Supplied material Block Start
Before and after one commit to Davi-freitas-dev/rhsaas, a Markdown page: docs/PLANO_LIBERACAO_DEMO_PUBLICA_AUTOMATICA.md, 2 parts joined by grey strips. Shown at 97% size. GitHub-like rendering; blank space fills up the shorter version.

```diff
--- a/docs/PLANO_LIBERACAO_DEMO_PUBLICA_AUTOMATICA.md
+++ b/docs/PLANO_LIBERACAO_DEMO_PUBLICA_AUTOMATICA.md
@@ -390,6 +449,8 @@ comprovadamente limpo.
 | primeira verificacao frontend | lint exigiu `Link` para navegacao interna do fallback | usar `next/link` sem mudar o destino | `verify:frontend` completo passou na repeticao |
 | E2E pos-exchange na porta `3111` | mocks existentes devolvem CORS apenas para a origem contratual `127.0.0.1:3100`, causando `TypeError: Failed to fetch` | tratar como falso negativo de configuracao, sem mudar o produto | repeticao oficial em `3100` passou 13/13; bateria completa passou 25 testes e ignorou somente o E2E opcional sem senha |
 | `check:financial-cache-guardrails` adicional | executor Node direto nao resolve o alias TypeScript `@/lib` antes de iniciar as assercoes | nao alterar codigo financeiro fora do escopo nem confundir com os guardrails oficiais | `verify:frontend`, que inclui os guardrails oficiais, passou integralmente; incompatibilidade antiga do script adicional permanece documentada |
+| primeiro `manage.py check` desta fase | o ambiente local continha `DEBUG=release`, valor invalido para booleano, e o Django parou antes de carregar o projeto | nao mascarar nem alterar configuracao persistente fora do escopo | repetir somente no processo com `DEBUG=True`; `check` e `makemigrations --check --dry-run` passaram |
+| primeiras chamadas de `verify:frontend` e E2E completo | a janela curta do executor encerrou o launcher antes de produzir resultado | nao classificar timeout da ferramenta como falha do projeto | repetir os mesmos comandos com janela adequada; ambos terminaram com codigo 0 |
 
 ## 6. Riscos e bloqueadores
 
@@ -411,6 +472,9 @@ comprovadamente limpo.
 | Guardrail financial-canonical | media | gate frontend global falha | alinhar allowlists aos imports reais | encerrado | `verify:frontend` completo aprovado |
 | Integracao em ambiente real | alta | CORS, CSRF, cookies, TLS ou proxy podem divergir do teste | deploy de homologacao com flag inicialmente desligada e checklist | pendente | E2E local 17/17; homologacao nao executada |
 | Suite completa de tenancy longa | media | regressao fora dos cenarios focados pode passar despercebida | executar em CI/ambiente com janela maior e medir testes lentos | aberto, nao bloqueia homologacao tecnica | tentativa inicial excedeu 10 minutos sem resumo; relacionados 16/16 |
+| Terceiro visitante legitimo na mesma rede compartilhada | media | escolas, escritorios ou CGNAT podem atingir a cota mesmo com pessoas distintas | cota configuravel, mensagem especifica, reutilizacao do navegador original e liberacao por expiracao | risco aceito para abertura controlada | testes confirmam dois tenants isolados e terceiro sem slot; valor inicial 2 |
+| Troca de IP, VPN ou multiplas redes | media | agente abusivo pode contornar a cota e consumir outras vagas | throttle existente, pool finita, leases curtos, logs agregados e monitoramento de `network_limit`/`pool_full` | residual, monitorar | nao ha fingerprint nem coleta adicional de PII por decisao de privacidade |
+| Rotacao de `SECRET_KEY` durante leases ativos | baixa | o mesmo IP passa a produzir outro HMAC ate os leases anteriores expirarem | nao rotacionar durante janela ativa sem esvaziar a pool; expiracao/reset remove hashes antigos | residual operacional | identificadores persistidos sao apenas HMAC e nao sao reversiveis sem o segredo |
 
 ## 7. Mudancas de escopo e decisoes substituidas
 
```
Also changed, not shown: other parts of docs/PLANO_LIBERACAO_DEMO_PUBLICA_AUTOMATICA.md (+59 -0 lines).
Supplied material Block End
◆ **Exercise directions**
Copy the lines of the entries above that mention "docs".

◆ **Solution to this exercise**
Before and after one commit to Davi-freitas-dev/rhsaas, a Markdown page: docs/PLANO_LIBERACAO_DEMO_PUBLICA_AUTOMATICA.md, 2 parts joined by grey strips. Shown at 97% size. GitHub-like rendering; blank space fills up the shorter version.
--- a/docs/PLANO_LIBERACAO_DEMO_PUBLICA_AUTOMATICA.md
+++ b/docs/PLANO_LIBERACAO_DEMO_PUBLICA_AUTOMATICA.md
Also changed, not shown: other parts of docs/PLANO_LIBERACAO_DEMO_PUBLICA_AUTOMATICA.md (+59 -0 lines).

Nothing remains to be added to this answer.